Organized chronologically in neat rows, William Mortensen: American Grotesque begins with such images, including an orientalist series from Ferdinand Pinney Earle’s The Rubaiyat of Omar Khayyam film; though less shocking than Mortensen’s later work, these pictures reflect his growing interest in crafting fantasy scenes rather than straight documentation — to the chagrin of photographers devout to reality. Photographer Ansel Adams, leading Group f/64, once remarked: “For us, Mortensen was the antichrist.”

Viewing the exhibition, it’s clear why Mortensen clashed with the so-called purists. (The rivalry was so heated it led to his exclusion from prominent exhibitions and books, such as Beaumont Newhall’s 1949 momentous tome, The History of Photography, From 1839 to the Present Day.) Following his Hollywood series are darker works, each meticulously staged as visual representations of the grotesque.
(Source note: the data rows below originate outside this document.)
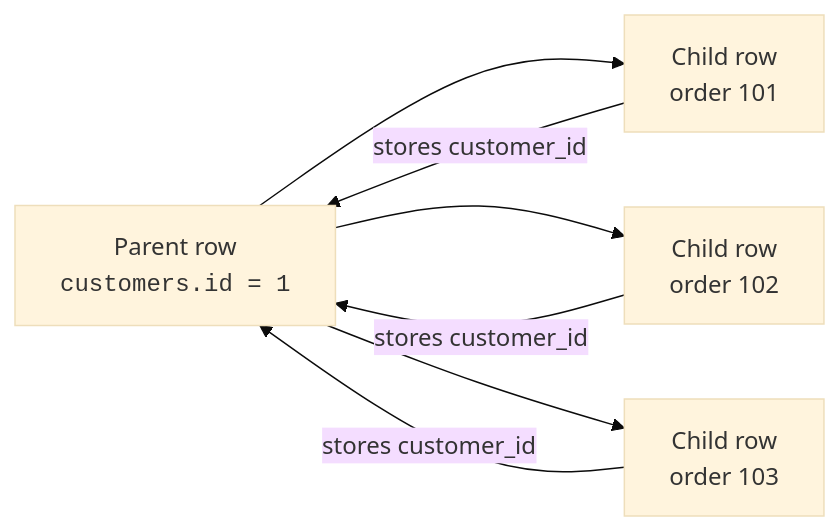
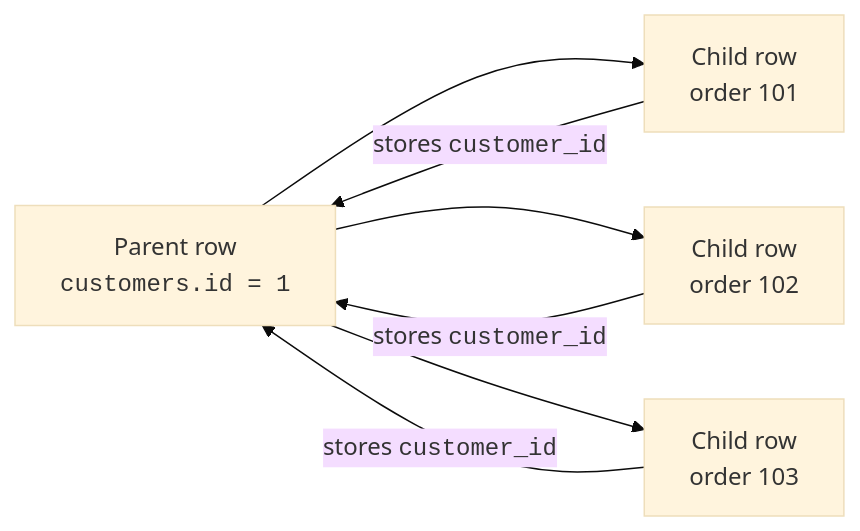
The fourth of 4 diagrams in content/learn/database-design-postgresql/one-to-many.mdx (dataslope/dataslope), drawn with Mermaid (base theme) before and after one commit. The commit also changed 46 other files, not shown here.

First line of the commit message:
Wrap code in mermaid edge labels + entity/table names in DB diagrams

````diff
--- a/content/learn/database-design-postgresql/one-to-many.mdx
+++ b/content/learn/database-design-postgresql/one-to-many.mdx
@@ -148,9 +148,9 @@
 ```mermaid
 flowchart LR
     Parent["Parent row<br/><code>customers.id = 1</code>"] --> ChildA["Child row<br/>order 101"]
     Parent --> ChildB["Child row<br/>order 102"]
     Parent --> ChildC["Child row<br/>order 103"]
-    ChildA -->|"stores customer_id"| Parent
-    ChildB -->|"stores customer_id"| Parent
-    ChildC -->|"stores customer_id"| Parent
+    ChildA -->|"stores <code>customer_id</code>"| Parent
+    ChildB -->|"stores <code>customer_id</code>"| Parent
+    ChildC -->|"stores <code>customer_id</code>"| Parent
 ```
````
For Mortensen, the concept of the grotesque was manifest in trauma and loss — grounded particularly in fear and death — making his photographs the stuff of nightmares rather than of reality.

One of the more unsettling images includes the dramatically lit “An Episode of the Barbary Coast” (1932), showing a man grinning as he dips a woman in his arms, as if dancing. His raised hand, however, clutches a spike aimed at her exposed chest; her mouth is wide open, and her shriek seems almost audible. The allure of Mortensen’s work lies in this pairing of the horrific with the beautiful — such as the sensual, graceful figure of the female nude — provoking both repulsion and an odd sense of unbefitting pleasure.
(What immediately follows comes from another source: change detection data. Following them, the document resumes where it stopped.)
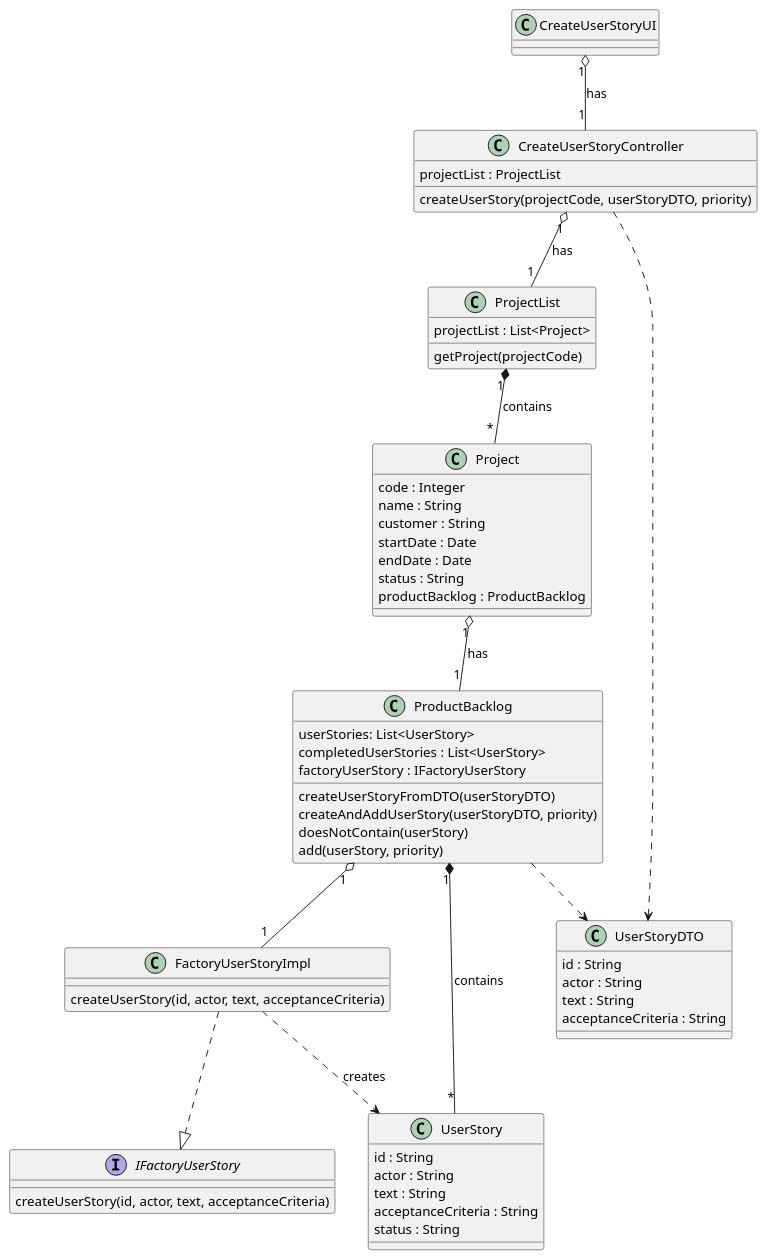
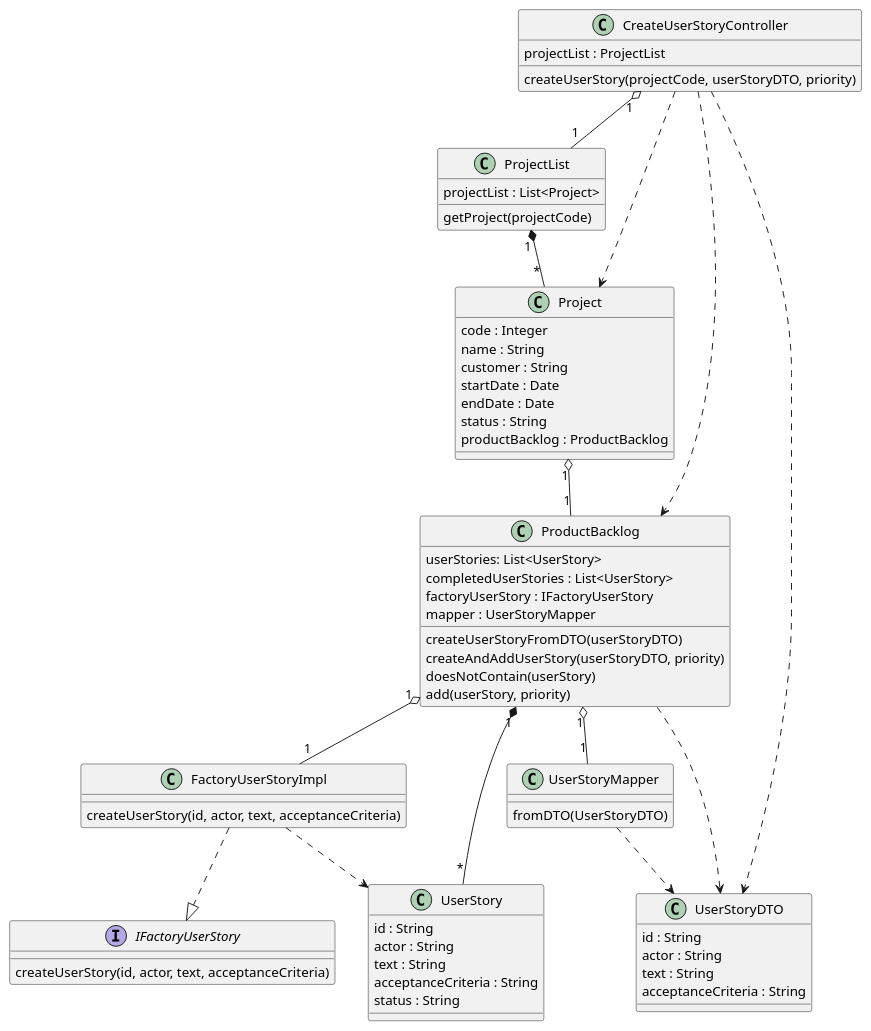
One commit to ivo-menezes/project_g3 changed the diagram in docs/modelling_design/user_stories/us017/US017_CreateUserStoryCD.puml. Above: the diagram before and after it, drawn with PlantUML.

Commit message:
US017: Design: Update class diagram

```diff
--- a/docs/modelling_design/user_stories/us017/US017_CreateUserStoryCD.puml
+++ b/docs/modelling_design/user_stories/us017/US017_CreateUserStoryCD.puml
@@ -1,69 +1,75 @@
 @startuml
-
-class CreateUserStoryUI {}
 
 class CreateUserStoryController {
 projectList : ProjectList
 createUserStory(projectCode, userStoryDTO, priority)
 }
 
 class ProjectList {
 projectList : List<Project>
 getProject(projectCode)
 }
 
 class Project {
 code : Integer
 name : String
 customer : String
 startDate : Date
 endDate : Date
 status : String
 productBacklog : ProductBacklog
 }
 
 class ProductBacklog {
 userStories: List<UserStory>
 completedUserStories : List<UserStory>
 factoryUserStory : IFactoryUserStory
+mapper : UserStoryMapper
 createUserStoryFromDTO(userStoryDTO)
 createAndAddUserStory(userStoryDTO, priority)
 doesNotContain(userStory)
 add(userStory, priority)
 }
 
 class FactoryUserStoryImpl {
 createUserStory(id, actor, text, acceptanceCriteria)
 }
 
 interface IFactoryUserStory {
 createUserStory(id, actor, text, acceptanceCriteria)
 }
 
 class UserStory {
 id : String
 actor : String
 text : String
 acceptanceCriteria : String
 status : String
 }
 
+class UserStoryMapper {
+fromDTO(UserStoryDTO)
+}
+
 class UserStoryDTO {
 id : String
 actor : String
 text : String
 acceptanceCriteria : String
 }
 
-CreateUserStoryUI "1" o-- "1" CreateUserStoryController : has
-CreateUserStoryController "1" o-- "1" ProjectList : has
+CreateUserStoryController "1" o-- "1" ProjectList
 CreateUserStoryController ..> UserStoryDTO
+CreateUserStoryController ..> Project
+CreateUserStoryController ..> ProductBacklog
 ProductBacklog ..> UserStoryDTO
-ProjectList "      1" *-- "                    *" Project : contains
-Project "1" o-- "1" ProductBacklog : has
-ProductBacklog "1" *-- "*" UserStory : contains
+ProjectList "      1" *-- "                    *" Project
+Project "1" o-- "1" ProductBacklog
+ProductBacklog "1" *-- "*" UserStory
+ProductBacklog "1" o-- "1" UserStoryMapper
+UserStoryMapper ..> UserStoryDTO
 FactoryUserStoryImpl  ..|> IFactoryUserStory
 ProductBacklog "1" o-- "1" FactoryUserStoryImpl
-FactoryUserStoryImpl ..> UserStory : creates
+FactoryUserStoryImpl ..> UserStory
 
 @enduml
```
William Mortensen, “An Episode of the Barbary Coast [also titled: The Spanish Main]” (ca. 1932), vintage silver print using a texture screen
In another print, untitled and dating to 1927, a naked witch awaits a fiery fate at the stake, although her elegant figure remains calm against the post. Below, her eager prosecutors cloaked in black appear more malevolent than her, their expressions as disturbing as the horrific punishment. The grotesque appears not only through physical action; it also resides within us. The later “Johan the Mad” (1931) echoes this conceit: the sitter’s mental state is already evident in the illlustrated title, but even without the glaring description, her turned head, twisted scarf, and staring eyes allude to her psychological trauma.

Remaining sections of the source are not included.